Gammons On The Rangers & Robinson Chirinos | The Process Report

Gammons On The Rangers & Robinson Chirinos

The venerable Peter Gammons with a piece on

The Rangers were the other team in it to the end. They thought they could get Chirinos from the Cubs, then package him with left-handed pitcher Derek Holland, reliever Frank Francisco and outfielder Engel Beltre, plus pay some of Francisco’s contract.


Robinson Chirinos may be 26, but he’s a converted infielder whom the Rays compare to Phillies catcher Carlos Ruiz; his numbers between Double-A and Triple-A were very good — .326 average, .999 OPS, 18 homers, 46 extra-base hits, 44 walks, 43 strikeouts.

If you’re going to talk to someone in the baseball media, then make it Gammons. With that in mind, I’m prone to believe this information is coming from the Rays and not rival talent evaluators or whatever reporting cliché is out there.

The more I read about this trade, the more it appears that everybody has a different opinion on just who the key is. Some suggest Hak-Ju Lee, others say Chris Archer, but the Rays seem to be as high on Chirinos as anyone.

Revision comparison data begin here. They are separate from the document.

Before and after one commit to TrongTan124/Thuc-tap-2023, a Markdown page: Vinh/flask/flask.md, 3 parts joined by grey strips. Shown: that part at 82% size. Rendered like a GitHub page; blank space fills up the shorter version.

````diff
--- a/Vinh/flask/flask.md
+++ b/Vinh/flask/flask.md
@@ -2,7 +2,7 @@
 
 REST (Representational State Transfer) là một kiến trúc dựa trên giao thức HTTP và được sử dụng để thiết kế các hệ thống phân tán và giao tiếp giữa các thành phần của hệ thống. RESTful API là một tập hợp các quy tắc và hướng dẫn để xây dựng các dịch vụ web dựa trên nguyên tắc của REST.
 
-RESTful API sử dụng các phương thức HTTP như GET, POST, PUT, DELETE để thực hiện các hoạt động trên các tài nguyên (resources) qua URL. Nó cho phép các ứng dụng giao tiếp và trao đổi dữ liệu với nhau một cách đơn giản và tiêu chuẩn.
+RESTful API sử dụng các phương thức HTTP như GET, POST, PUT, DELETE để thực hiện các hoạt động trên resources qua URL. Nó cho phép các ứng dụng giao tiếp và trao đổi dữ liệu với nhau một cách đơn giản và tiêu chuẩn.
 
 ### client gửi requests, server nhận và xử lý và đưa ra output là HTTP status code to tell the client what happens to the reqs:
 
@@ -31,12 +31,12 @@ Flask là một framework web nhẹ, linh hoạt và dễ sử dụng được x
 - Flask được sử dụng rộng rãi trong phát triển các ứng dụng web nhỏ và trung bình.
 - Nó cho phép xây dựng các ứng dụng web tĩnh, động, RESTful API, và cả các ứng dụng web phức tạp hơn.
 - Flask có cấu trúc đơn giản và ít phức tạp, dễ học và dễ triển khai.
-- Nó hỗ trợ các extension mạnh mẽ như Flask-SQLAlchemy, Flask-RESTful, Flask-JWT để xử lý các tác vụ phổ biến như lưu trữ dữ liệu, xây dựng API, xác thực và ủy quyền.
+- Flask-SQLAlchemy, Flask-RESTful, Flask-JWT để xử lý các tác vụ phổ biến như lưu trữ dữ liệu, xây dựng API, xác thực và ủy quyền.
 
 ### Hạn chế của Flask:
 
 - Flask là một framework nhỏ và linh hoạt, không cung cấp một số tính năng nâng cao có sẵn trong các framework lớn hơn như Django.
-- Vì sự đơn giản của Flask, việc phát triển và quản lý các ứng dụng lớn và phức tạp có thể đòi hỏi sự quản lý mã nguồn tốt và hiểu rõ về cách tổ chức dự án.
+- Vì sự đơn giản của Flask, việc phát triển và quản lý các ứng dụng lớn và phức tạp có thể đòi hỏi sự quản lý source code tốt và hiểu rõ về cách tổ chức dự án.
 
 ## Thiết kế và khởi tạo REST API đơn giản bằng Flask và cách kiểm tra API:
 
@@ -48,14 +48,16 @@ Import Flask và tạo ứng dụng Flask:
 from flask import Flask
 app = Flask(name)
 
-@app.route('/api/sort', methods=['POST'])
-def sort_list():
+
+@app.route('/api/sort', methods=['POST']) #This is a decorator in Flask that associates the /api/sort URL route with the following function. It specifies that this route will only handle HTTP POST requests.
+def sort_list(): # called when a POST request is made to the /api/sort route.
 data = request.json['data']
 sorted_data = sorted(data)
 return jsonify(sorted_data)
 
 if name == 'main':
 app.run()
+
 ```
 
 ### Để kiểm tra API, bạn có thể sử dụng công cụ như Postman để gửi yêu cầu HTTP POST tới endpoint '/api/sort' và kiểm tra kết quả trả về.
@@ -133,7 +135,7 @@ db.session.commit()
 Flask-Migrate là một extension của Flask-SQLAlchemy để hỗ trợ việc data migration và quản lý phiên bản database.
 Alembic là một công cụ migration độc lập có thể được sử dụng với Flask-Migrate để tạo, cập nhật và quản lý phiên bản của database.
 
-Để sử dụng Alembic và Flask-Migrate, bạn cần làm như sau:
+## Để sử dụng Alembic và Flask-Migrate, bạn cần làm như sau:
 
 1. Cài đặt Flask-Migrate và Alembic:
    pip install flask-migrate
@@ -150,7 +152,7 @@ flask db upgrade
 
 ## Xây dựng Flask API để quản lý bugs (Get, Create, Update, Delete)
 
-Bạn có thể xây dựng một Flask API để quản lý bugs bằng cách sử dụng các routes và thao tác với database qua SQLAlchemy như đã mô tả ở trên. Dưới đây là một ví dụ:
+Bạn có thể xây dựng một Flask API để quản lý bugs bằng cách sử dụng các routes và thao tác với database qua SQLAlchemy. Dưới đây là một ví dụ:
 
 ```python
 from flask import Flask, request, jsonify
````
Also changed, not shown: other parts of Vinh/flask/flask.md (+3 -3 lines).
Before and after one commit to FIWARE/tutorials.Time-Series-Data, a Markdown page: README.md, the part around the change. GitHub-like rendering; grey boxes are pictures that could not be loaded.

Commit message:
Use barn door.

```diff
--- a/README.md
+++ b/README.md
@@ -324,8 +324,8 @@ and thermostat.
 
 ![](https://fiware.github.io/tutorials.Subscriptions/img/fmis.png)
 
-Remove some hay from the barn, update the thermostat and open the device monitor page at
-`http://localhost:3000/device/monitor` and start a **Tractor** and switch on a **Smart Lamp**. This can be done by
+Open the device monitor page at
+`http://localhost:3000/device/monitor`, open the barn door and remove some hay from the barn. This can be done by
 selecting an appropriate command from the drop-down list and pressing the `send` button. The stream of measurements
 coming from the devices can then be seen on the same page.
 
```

Kevin Goldstein tweeted yesterday about how he felt that 12th might be too low, since teams had the 26-year-old higher on their internal lists.

As for the Ruiz comparison, that would be fantastic. He’s hit .261/.360/.394 over the past three seasons while also nailing around 30% of base stealers. That’s essentially a combination of John Jaso’s 2010 season (.263/.372/.378) and Dioner Navarro’s career caught stealing rate. Chirinos probably won’t reach quite that status, but if he does, that’s a pretty nice get.

Also make sure to check out Keith Law’s reaction (sub required), as he appears higher on Lee than most (even going so far as to say that he had Lee as the Cubs’ best prospect). As well as Jonathan Mayo’s report, which echos the sentiment about Guyer that he’s an intense, but high makeup fellow:

A former football standout in high school, Guyer brings that game’s mentality to baseball with an all-out aggressive style on both sides of the ball. He’s got very good speed and his power continues to develop. He can play anywhere in the outfield and could very well start the year with Triple-A Durham.

Why do I get the feeling that if this were the draft, Guyer would be tabbed as “a typical Rays pick”.


  1. Jonathan wrote:

    The more and more I think about it, the more and more I like the deal. This team needed some bench/AAA depth this year for inevitable injuries and players who under perform and this trade helped with that. This team always needs to keep an eye towards restocking the pipeline, and this accomplishes that. This team needed money for a DH/1B/RP this also accomplishes that.

    The only concern that I hear and lend credence to is the thought that they didn’t get stacks of frontline talent in the deal. I would have loved to get Jackson as much as the next guy. But in my mind the sheer quantity of players who should make some contribution at the major league level overwhelms that.

    A player doesn’t have to be a great prospect to make a difference for your major league ballclub. Chirinos and Guyer look like guys who have figured out how to succeed later than some prospects. That’s fine. All I care about is that they know how to succeed now.

  2. […] When healthy, Francisco is primarily a two-pitch guy: low-to-mid-90s fastball and a splitter that sits about 10 ticks lower. His delivery includes a tic (a glove tap before he starts his arm) and a head jerk that harms his command. Unsurprisingly, Francisco is loose within the zone. The splitter is a weapon that he could stand to use more often—perhaps in the same way Fernando Rodney used his in hitter’s counts to take advantage of fastball-seeking hitters—yet he’s still struggled against left-handed hitters in the past. Worth noting: Francisco was involved in Matt Garza trade talks two years ago. […]

Leave a Reply

#layout { padding-left:20px; }